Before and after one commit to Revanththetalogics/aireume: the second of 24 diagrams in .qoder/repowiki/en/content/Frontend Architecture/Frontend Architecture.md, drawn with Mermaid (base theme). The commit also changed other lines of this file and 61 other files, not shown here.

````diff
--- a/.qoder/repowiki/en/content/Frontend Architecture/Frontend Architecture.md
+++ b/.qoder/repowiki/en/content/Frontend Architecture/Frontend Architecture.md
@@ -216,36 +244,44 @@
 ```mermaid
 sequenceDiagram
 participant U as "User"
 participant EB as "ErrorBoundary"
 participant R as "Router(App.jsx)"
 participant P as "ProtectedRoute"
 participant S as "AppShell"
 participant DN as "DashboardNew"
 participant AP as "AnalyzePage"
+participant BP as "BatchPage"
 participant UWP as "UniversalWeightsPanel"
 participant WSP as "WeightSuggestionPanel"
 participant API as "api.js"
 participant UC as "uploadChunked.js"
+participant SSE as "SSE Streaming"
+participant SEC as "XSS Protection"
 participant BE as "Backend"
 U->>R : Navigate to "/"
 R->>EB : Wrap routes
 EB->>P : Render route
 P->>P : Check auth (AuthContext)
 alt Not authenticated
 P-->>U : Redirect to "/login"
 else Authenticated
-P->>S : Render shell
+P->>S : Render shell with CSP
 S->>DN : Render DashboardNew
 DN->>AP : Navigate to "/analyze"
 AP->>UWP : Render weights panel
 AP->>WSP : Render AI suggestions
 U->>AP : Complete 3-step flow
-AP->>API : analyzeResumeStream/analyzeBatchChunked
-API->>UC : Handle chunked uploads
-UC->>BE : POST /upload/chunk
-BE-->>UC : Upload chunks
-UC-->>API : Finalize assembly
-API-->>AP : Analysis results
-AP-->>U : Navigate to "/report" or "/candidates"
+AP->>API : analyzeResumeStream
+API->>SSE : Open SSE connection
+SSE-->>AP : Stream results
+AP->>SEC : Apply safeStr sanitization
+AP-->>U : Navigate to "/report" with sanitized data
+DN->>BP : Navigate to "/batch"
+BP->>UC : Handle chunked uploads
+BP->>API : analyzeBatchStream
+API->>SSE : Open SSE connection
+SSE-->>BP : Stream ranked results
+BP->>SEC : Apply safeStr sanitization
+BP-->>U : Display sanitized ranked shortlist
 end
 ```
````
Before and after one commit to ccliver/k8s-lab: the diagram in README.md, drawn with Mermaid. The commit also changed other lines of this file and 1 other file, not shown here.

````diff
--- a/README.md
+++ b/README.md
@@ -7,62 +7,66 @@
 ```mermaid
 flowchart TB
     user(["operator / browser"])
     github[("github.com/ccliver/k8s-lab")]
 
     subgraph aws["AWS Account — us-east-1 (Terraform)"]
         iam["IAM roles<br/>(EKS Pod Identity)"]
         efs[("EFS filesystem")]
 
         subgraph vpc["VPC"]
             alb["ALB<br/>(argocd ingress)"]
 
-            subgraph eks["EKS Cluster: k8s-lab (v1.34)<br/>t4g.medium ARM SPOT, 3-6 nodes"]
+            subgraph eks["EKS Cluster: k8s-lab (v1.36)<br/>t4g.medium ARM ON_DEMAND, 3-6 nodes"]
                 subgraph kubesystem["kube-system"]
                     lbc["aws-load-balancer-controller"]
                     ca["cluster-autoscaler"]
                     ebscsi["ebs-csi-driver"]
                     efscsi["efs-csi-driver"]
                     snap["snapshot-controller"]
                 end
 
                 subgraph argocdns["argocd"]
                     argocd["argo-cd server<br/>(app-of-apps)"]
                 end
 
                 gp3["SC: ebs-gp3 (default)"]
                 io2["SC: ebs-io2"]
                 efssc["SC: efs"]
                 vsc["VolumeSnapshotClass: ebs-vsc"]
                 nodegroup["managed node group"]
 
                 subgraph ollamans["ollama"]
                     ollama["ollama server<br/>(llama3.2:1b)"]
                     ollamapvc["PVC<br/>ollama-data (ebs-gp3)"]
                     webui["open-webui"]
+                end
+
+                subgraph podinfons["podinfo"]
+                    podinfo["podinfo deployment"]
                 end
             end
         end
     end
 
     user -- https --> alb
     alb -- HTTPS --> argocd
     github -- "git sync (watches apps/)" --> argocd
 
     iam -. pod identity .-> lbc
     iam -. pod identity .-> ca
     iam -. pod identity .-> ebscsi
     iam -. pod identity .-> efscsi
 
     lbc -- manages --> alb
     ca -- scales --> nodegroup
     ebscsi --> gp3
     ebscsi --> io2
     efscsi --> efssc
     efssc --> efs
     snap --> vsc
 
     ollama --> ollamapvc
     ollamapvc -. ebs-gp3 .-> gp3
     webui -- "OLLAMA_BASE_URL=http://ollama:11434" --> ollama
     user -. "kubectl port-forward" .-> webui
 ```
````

■ What is being asked: Nothing should be dropped or changed, so repeat all of the entries exactly.

■ Result of the task:
Before and after one commit to Revanththetalogics/aireume: the second of 24 diagrams in .qoder/repowiki/en/content/Frontend Architecture/Frontend Architecture.md, drawn with Mermaid (base theme). The commit also changed other lines of this file and 61 other files, not shown here.

````diff
--- a/.qoder/repowiki/en/content/Frontend Architecture/Frontend Architecture.md
+++ b/.qoder/repowiki/en/content/Frontend Architecture/Frontend Architecture.md
@@ -216,36 +244,44 @@
 ```mermaid
 sequenceDiagram
 participant U as "User"
 participant EB as "ErrorBoundary"
 participant R as "Router(App.jsx)"
 participant P as "ProtectedRoute"
 participant S as "AppShell"
 participant DN as "DashboardNew"
 participant AP as "AnalyzePage"
+participant BP as "BatchPage"
 participant UWP as "UniversalWeightsPanel"
 participant WSP as "WeightSuggestionPanel"
 participant API as "api.js"
 participant UC as "uploadChunked.js"
+participant SSE as "SSE Streaming"
+participant SEC as "XSS Protection"
 participant BE as "Backend"
 U->>R : Navigate to "/"
 R->>EB : Wrap routes
 EB->>P : Render route
 P->>P : Check auth (AuthContext)
 alt Not authenticated
 P-->>U : Redirect to "/login"
 else Authenticated
-P->>S : Render shell
+P->>S : Render shell with CSP
 S->>DN : Render DashboardNew
 DN->>AP : Navigate to "/analyze"
 AP->>UWP : Render weights panel
 AP->>WSP : Render AI suggestions
 U->>AP : Complete 3-step flow
-AP->>API : analyzeResumeStream/analyzeBatchChunked
-API->>UC : Handle chunked uploads
-UC->>BE : POST /upload/chunk
-BE-->>UC : Upload chunks
-UC-->>API : Finalize assembly
-API-->>AP : Analysis results
-AP-->>U : Navigate to "/report" or "/candidates"
+AP->>API : analyzeResumeStream
+API->>SSE : Open SSE connection
+SSE-->>AP : Stream results
+AP->>SEC : Apply safeStr sanitization
+AP-->>U : Navigate to "/report" with sanitized data
+DN->>BP : Navigate to "/batch"
+BP->>UC : Handle chunked uploads
+BP->>API : analyzeBatchStream
+API->>SSE : Open SSE connection
+SSE-->>BP : Stream ranked results
+BP->>SEC : Apply safeStr sanitization
+BP-->>U : Display sanitized ranked shortlist
 end
 ```
````
Before and after one commit to ccliver/k8s-lab: the diagram in README.md, drawn with Mermaid. The commit also changed other lines of this file and 1 other file, not shown here.

````diff
--- a/README.md
+++ b/README.md
@@ -7,62 +7,66 @@
 ```mermaid
 flowchart TB
     user(["operator / browser"])
     github[("github.com/ccliver/k8s-lab")]
 
     subgraph aws["AWS Account — us-east-1 (Terraform)"]
         iam["IAM roles<br/>(EKS Pod Identity)"]
         efs[("EFS filesystem")]
 
         subgraph vpc["VPC"]
             alb["ALB<br/>(argocd ingress)"]
 
-            subgraph eks["EKS Cluster: k8s-lab (v1.34)<br/>t4g.medium ARM SPOT, 3-6 nodes"]
+            subgraph eks["EKS Cluster: k8s-lab (v1.36)<br/>t4g.medium ARM ON_DEMAND, 3-6 nodes"]
                 subgraph kubesystem["kube-system"]
                     lbc["aws-load-balancer-controller"]
                     ca["cluster-autoscaler"]
                     ebscsi["ebs-csi-driver"]
                     efscsi["efs-csi-driver"]
                     snap["snapshot-controller"]
                 end
 
                 subgraph argocdns["argocd"]
                     argocd["argo-cd server<br/>(app-of-apps)"]
                 end
 
                 gp3["SC: ebs-gp3 (default)"]
                 io2["SC: ebs-io2"]
                 efssc["SC: efs"]
                 vsc["VolumeSnapshotClass: ebs-vsc"]
                 nodegroup["managed node group"]
 
                 subgraph ollamans["ollama"]
                     ollama["ollama server<br/>(llama3.2:1b)"]
                     ollamapvc["PVC<br/>ollama-data (ebs-gp3)"]
                     webui["open-webui"]
+                end
+
+                subgraph podinfons["podinfo"]
+                    podinfo["podinfo deployment"]
                 end
             end
         end
     end
 
     user -- https --> alb
     alb -- HTTPS --> argocd
     github -- "git sync (watches apps/)" --> argocd
 
     iam -. pod identity .-> lbc
     iam -. pod identity .-> ca
     iam -. pod identity .-> ebscsi
     iam -. pod identity .-> efscsi
 
     lbc -- manages --> alb
     ca -- scales --> nodegroup
     ebscsi --> gp3
     ebscsi --> io2
     efscsi --> efssc
     efssc --> efs
     snap --> vsc
 
     ollama --> ollamapvc
     ollamapvc -. ebs-gp3 .-> gp3
     webui -- "OLLAMA_BASE_URL=http://ollama:11434" --> ollama
     user -. "kubectl port-forward" .-> webui
 ```
````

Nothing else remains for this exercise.